___ Provided records

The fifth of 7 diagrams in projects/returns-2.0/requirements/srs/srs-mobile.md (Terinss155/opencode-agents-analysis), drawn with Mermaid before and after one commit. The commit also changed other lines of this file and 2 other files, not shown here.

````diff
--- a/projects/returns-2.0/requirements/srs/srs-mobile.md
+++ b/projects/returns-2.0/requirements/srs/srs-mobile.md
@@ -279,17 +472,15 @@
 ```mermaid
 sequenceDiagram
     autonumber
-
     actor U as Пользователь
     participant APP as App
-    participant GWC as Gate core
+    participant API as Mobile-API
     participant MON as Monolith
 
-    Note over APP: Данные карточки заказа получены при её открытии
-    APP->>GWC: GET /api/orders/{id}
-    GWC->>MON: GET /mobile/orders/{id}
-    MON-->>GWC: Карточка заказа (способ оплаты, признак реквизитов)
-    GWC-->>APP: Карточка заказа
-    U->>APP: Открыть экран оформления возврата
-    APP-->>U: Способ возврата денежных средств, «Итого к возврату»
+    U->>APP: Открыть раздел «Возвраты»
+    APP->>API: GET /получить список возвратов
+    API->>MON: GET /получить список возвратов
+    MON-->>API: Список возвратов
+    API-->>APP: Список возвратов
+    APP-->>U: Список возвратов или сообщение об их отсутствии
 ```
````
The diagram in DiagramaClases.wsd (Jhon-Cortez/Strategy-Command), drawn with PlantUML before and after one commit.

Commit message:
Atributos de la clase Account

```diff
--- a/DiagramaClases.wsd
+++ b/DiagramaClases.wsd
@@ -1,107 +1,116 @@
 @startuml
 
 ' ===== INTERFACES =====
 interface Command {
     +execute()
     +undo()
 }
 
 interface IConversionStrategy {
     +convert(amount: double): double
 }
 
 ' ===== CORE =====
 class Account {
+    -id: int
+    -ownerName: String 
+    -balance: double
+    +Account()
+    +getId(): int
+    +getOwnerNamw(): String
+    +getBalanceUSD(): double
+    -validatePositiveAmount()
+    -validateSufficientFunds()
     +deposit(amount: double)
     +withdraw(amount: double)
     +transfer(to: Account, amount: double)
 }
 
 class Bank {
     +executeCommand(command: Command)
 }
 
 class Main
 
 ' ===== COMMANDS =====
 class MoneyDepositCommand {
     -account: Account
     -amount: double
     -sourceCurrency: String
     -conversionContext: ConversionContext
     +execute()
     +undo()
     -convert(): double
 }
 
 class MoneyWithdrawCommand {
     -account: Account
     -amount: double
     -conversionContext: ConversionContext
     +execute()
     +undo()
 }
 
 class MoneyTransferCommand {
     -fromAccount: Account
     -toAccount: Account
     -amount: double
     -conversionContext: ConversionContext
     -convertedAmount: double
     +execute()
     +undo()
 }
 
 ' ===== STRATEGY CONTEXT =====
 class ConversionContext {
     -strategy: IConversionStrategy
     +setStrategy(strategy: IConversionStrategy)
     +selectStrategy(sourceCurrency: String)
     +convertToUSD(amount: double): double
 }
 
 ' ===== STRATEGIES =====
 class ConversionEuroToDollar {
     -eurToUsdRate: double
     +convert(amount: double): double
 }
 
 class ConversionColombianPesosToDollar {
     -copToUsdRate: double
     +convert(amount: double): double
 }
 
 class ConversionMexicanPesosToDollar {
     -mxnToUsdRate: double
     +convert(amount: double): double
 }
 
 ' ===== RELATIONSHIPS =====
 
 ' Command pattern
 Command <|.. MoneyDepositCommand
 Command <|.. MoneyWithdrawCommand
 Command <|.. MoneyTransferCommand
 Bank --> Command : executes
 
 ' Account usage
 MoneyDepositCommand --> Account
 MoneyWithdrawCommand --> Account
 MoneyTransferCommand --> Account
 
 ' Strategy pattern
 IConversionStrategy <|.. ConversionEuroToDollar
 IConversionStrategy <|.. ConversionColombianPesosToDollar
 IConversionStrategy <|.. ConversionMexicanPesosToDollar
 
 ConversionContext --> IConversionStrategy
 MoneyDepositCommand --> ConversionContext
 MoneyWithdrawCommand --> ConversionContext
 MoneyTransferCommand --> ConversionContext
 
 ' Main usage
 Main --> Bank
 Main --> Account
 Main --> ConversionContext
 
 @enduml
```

______

Each record shown above must be reproduced exactly.

The fifth of 7 diagrams in projects/returns-2.0/requirements/srs/srs-mobile.md (Terinss155/opencode-agents-analysis), drawn with Mermaid before and after one commit. The commit also changed other lines of this file and 2 other files, not shown here.

````diff
--- a/projects/returns-2.0/requirements/srs/srs-mobile.md
+++ b/projects/returns-2.0/requirements/srs/srs-mobile.md
@@ -279,17 +472,15 @@
 ```mermaid
 sequenceDiagram
     autonumber
-
     actor U as Пользователь
     participant APP as App
-    participant GWC as Gate core
+    participant API as Mobile-API
     participant MON as Monolith
 
-    Note over APP: Данные карточки заказа получены при её открытии
-    APP->>GWC: GET /api/orders/{id}
-    GWC->>MON: GET /mobile/orders/{id}
-    MON-->>GWC: Карточка заказа (способ оплаты, признак реквизитов)
-    GWC-->>APP: Карточка заказа
-    U->>APP: Открыть экран оформления возврата
-    APP-->>U: Способ возврата денежных средств, «Итого к возврату»
+    U->>APP: Открыть раздел «Возвраты»
+    APP->>API: GET /получить список возвратов
+    API->>MON: GET /получить список возвратов
+    MON-->>API: Список возвратов
+    API-->>APP: Список возвратов
+    APP-->>U: Список возвратов или сообщение об их отсутствии
 ```
````
The diagram in DiagramaClases.wsd (Jhon-Cortez/Strategy-Command), drawn with PlantUML before and after one commit.

Commit message:
Atributos de la clase Account

```diff
--- a/DiagramaClases.wsd
+++ b/DiagramaClases.wsd
@@ -1,107 +1,116 @@
 @startuml
 
 ' ===== INTERFACES =====
 interface Command {
     +execute()
     +undo()
 }
 
 interface IConversionStrategy {
     +convert(amount: double): double
 }
 
 ' ===== CORE =====
 class Account {
+    -id: int
+    -ownerName: String 
+    -balance: double
+    +Account()
+    +getId(): int
+    +getOwnerNamw(): String
+    +getBalanceUSD(): double
+    -validatePositiveAmount()
+    -validateSufficientFunds()
     +deposit(amount: double)
     +withdraw(amount: double)
     +transfer(to: Account, amount: double)
 }
 
 class Bank {
     +executeCommand(command: Command)
 }
 
 class Main
 
 ' ===== COMMANDS =====
 class MoneyDepositCommand {
     -account: Account
     -amount: double
     -sourceCurrency: String
     -conversionContext: ConversionContext
     +execute()
     +undo()
     -convert(): double
 }
 
 class MoneyWithdrawCommand {
     -account: Account
     -amount: double
     -conversionContext: ConversionContext
     +execute()
     +undo()
 }
 
 class MoneyTransferCommand {
     -fromAccount: Account
     -toAccount: Account
     -amount: double
     -conversionContext: ConversionContext
     -convertedAmount: double
     +execute()
     +undo()
 }
 
 ' ===== STRATEGY CONTEXT =====
 class ConversionContext {
     -strategy: IConversionStrategy
     +setStrategy(strategy: IConversionStrategy)
     +selectStrategy(sourceCurrency: String)
     +convertToUSD(amount: double): double
 }
 
 ' ===== STRATEGIES =====
 class ConversionEuroToDollar {
     -eurToUsdRate: double
     +convert(amount: double): double
 }
 
 class ConversionColombianPesosToDollar {
     -copToUsdRate: double
     +convert(amount: double): double
 }
 
 class ConversionMexicanPesosToDollar {
     -mxnToUsdRate: double
     +convert(amount: double): double
 }
 
 ' ===== RELATIONSHIPS =====
 
 ' Command pattern
 Command <|.. MoneyDepositCommand
 Command <|.. MoneyWithdrawCommand
 Command <|.. MoneyTransferCommand
 Bank --> Command : executes
 
 ' Account usage
 MoneyDepositCommand --> Account
 MoneyWithdrawCommand --> Account
 MoneyTransferCommand --> Account
 
 ' Strategy pattern
 IConversionStrategy <|.. ConversionEuroToDollar
 IConversionStrategy <|.. ConversionColombianPesosToDollar
 IConversionStrategy <|.. ConversionMexicanPesosToDollar
 
 ConversionContext --> IConversionStrategy
 MoneyDepositCommand --> ConversionContext
 MoneyWithdrawCommand --> ConversionContext
 MoneyTransferCommand --> ConversionContext
 
 ' Main usage
 Main --> Bank
 Main --> Account
 Main --> ConversionContext
 
 @enduml
```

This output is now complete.